by Elaine Reilly Many feminist critiques of the income gap between the rich and the poor can and have been made, but here’s one that isn’t being talked about nearly enough: the costs associated with having children have created a reproductive gap between rich and poor along the lines of fertility.

A lot has been said about the disparity between rich and poor women when it comes to access to reproductive medicine and assistance. It’s an unfortunate truth that the women who most need medical assistance have the hardest time getting it. In the United States, women without insurance aren’t able to see a doctor regularly throughout pregnancy. Complications aren’t caught until delivery, if they can afford medical assistance even then. Abroad, lack of access to medical care has caused complications that are routine in Western medicine such as fistulas to run amok.

For all of the harms that the income gap does to women who are pregnant or plan to become pregnant, that is not my focus today. Instead, I want to shine a light on a gap between infertile and fertile women when it comes to building a family.

What Infertility Is

Historically, womanhood has been strongly tied to motherhood — you’re not a woman until you’ve had your first child, girls are to be raised as mothers-in-training, and a young girl becomes a marriageable adult when she is able to bear children. As the recent allegations about Roy Moore’s conduct with young girls have come forth, it has become apparent that this attitude is still pervasive in pockets of ultra conservative America.

With this pervasive attitude, it should come as no surprise that infertility among women is something that is more often swept under the rug than not. The fact of the matter is that infertility is a reality for many women for lots of different reasons. A short (and incomplete) list might include causes such as:

The reasons behind infertility are as varied as the experiences of women who have trouble with or are unable to conceive. However, one thing remains constant: For women whose infertility poses a challenge to their aspirations of having a family, there is no support comparable to what reproductively healthy women receive when it comes to creating a family.

The Lack of Reproductive Support for Infertile Women

Federal law mandates that insurance companies cover pregnancy care. This means that any insurance bought through the insurance marketplace or obtained through a federal welfare program must provide coverage for pregnant women and their newborn children in relation to pregnancy and childbirth.

This is undoubtledly a good policy that has helped many women since the Affordable Care Act was signed into law in 2010. However, there is a stark difference between the kind of support offered for fertile women. Compared to the federal mandate for pregnancy coverage, only 15 states have laws requiring insurance coverage for infertility treatments like IVF (or in vitro fertilization). Even in these states, gatekeeping mechanisms like a five year history of infertility are required before coverage must be provided.

In addition, laws meant to provide access to reproductive support for infertile women are only targeted at supporting people who can make use of certain ARTs (assisted reproductive technologies). Women whose reproductive systems are completely non-functional for whatever reason receive no insurance coverage whatsoever, whether it be for somewhat common mechanisms like surrogate pregnancy or experimental procedures like uterus transplants.

The Adoption Problem

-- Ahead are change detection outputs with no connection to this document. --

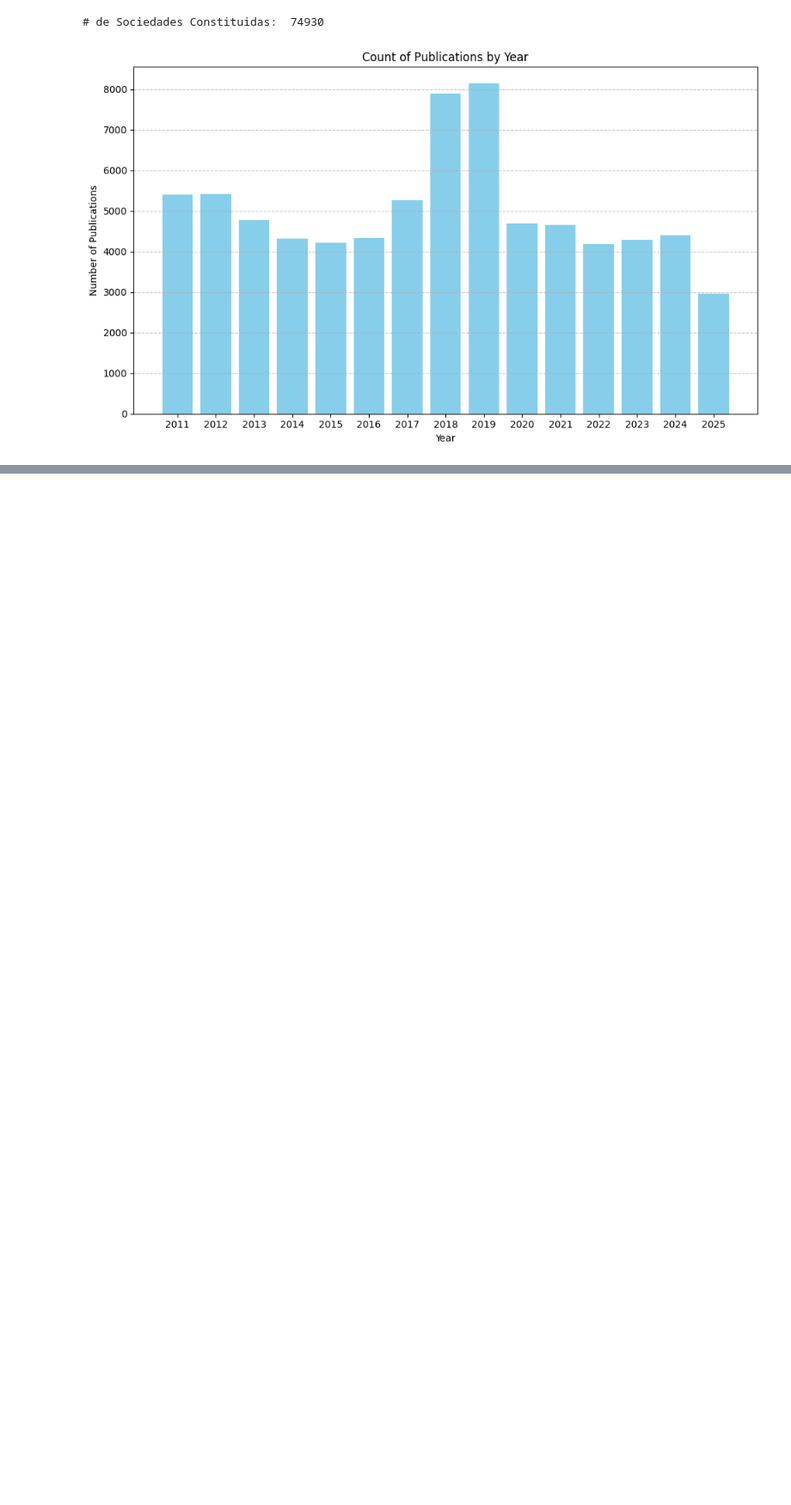
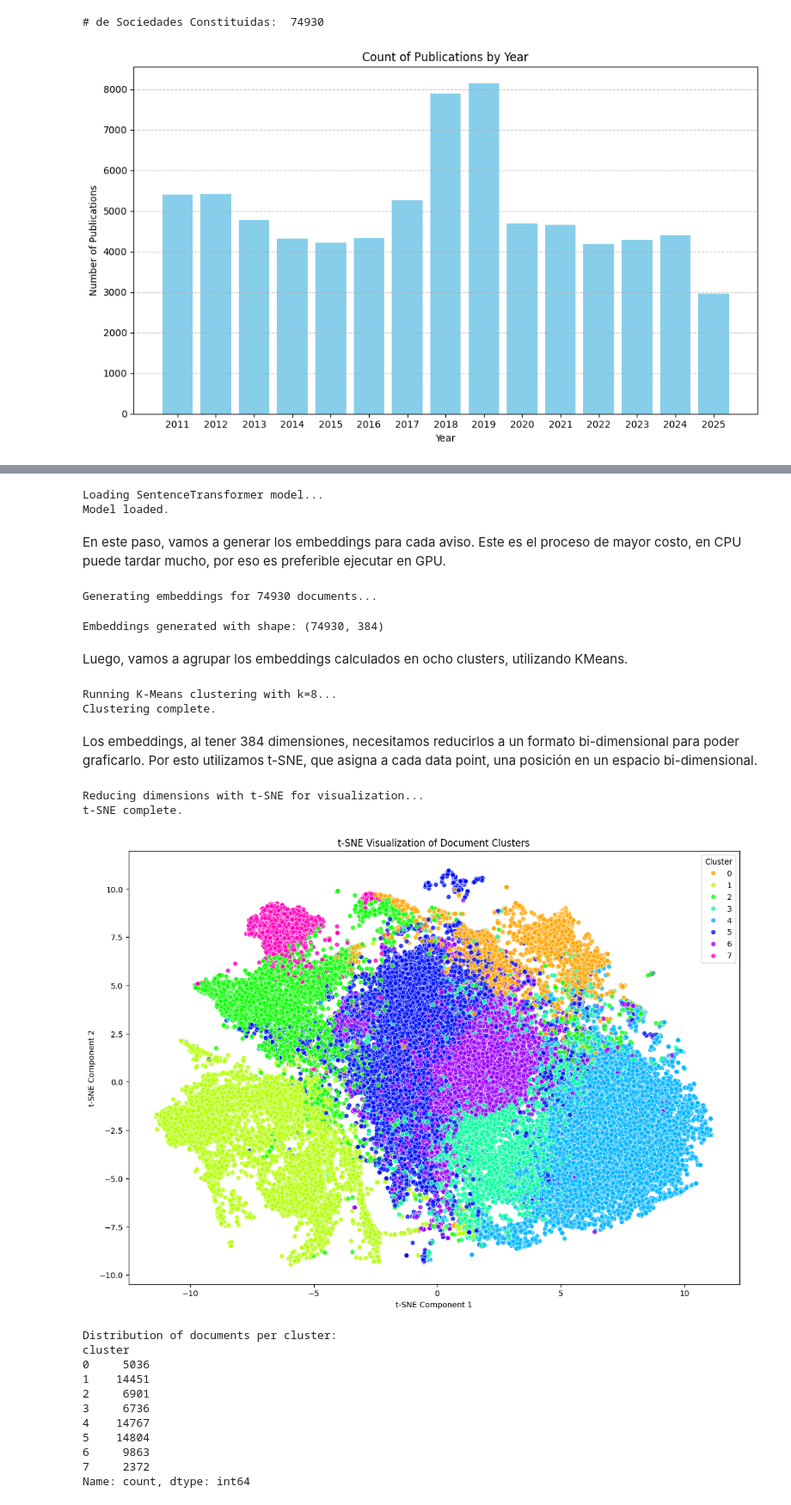
Before and after one commit to Gberlati/bulletin-analysis, a Jupyter notebook: notebooks/eda.ipynb, the cells around one changed output, grey strips where cells are left out. Shown at 86% size. Drawn from its saved outputs; the diff is of its cells as text; code cells hidden in the pictures; blank space fills up the shorter version.

```diff
--- a/notebooks/eda.ipynb
+++ b/notebooks/eda.ipynb
@@ -129,0 +299,76 @@ plot_fecha_publicacion(df_constituciones)
+# %%
+print("Loading SentenceTransformer model...")
+model = SentenceTransformer('paraphrase-multilingual-MiniLM-L12-v2', device=device)
+print("Model loaded.")
+# %% [output]
+Loading SentenceTransformer model...
+Model loaded.
+# %% [markdown]
+En este paso, vamos a generar los embeddings para cada aviso. Este es el proceso de mayor costo, en CPU puede tardar mucho, por eso es preferible ejecutar en GPU.
+# %%
+print(f"Generating embeddings for {len(df_constituciones)} documents...")
+df_constituciones.loc[:, 'detalle_aviso'] = df_constituciones['detalle_aviso'].astype(str)
+embeddings = model.encode(df_constituciones['detalle_aviso'].tolist(), show_progress_bar=True)
+print("Embeddings generated with shape:", embeddings.shape)
+# %% [output]
+Generating embeddings for 74930 documents...
+Embeddings generated with shape: (74930, 384)
+# %% [markdown]
+Luego, vamos a agrupar los embeddings calculados en ocho clusters, utilizando KMeans.
+# %%
+num_clusters = 8
+print(f"Running K-Means clustering with k={num_clusters}...")
+kmeans = KMeans(n_clusters=num_clusters, random_state=42, n_init=10)
+kmeans.fit(embeddings)
+
+# Assign the cluster label to each document in the DataFrame
+df_constituciones.loc[:, 'cluster'] = kmeans.labels_
+print("Clustering complete.")
+# %% [output]
+Running K-Means clustering with k=8...
+Clustering complete.
+# %% [markdown]
+Los embeddings, al tener 384 dimensiones, necesitamos reducirlos a un formato bi-dimensional para poder graficarlo. Por esto utilizamos t-SNE, que asigna a cada data point, una posición en un espacio bi-dimensional.
+# %%
+print("Reducing dimensions with t-SNE for visualization...")
+
+tsne = TSNE(n_components=2, perplexity=30, random_state=42, max_iter=300)
+embeddings_2d = tsne.fit_transform(embeddings)
+df_constituciones.loc[:, 'tsne_x'] = embeddings_2d[:, 0]
+df_constituciones.loc[:, 'tsne_y'] = embeddings_2d[:, 1]
+print("t-SNE complete.")
+
+# Create the scatter plot
+plt.figure(figsize=(14, 10))
+sns.scatterplot(
+    x='tsne_x', y='tsne_y',
+    hue='cluster',
+    palette=sns.color_palette("hsv", n_colors=num_clusters),
+    data=df_constituciones,
+    legend="full",
+    alpha=0.8
+)
+plt.title('t-SNE Visualization of Document Clusters')
+plt.xlabel('t-SNE Component 1')
+plt.ylabel('t-SNE Component 2')
+plt.legend(title='Cluster')
+plt.show()
+
+# Display the size of each cluster
+print("\nDistribution of documents per cluster:")
+print(df_constituciones['cluster'].value_counts().sort_index())
+# %% [output]
+Reducing dimensions with t-SNE for visualization...
+t-SNE complete.
+[figure, added]
+Distribution of documents per cluster:
+cluster
+0     5036
+1    14451
+2     6901
+3     6736
+4    14767
+5    14804
+6     9863
+7     2372
+Name: count, dtype: int64
```
Also changed, not shown: parts of 46 cells of this notebook, 5 other files.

There is a common knee-jerk response to anyone who brings up fertility troubles in their lives. It is this:

“Oh, but you can just adopt.”

This kind of response shouldn’t need to be talked about, but it’s common enough that I don’t think there’s any other choice. Adoption should not be the go-to solution for anyone struggling with fertility for a variety of reasons:

  • Adoption isn’t exactly cheap and, while there are grants and tax credits meant to incentivize adoption, there are no federal mandates requiring insurance coverage for adoption or anything comparable.

  • Adoption comes with its own unique issues that many people presumably seek to avoid by having their own children. Namely, adopted children don’t always come from loving homes — through no fault of their own, they have their own troubles that make the already difficult task of childrearing even tougher.

  • It is not the duty of the infertile couples to adopt all of the parentless children in the world. People who find room in their lives for a lonely child are amazing, but that path isn’t for everyone and infertile women shouldn’t be shoved into it by the circumstances of their lives.

Why This Matters

This is all too bad, you might think, but what’s the point? Indeed, there are more pressing concerns faced by women across the world and, were I to come across a genie capable of solving one feminist issue through magic, this is probably not the one that I would choose.

However, this doesn’t change the facts. Women across the world routinely find their hearts broken as they battle with or learn of their infertility. These women are not getting the support that they need — they are not getting aid comparable to what their fertile peers receive and that is not okay.

Beyond the lives of the individual women who are affected by infertility, there is something to be said about the kinds of experiences that we pass on to the next generation. Do we want a world in which future generations are raised without exposure to the experiences of infertile women? Do we want a world in which this status quo of brushing infertility under the rug continues? To me, this does not sound desireable.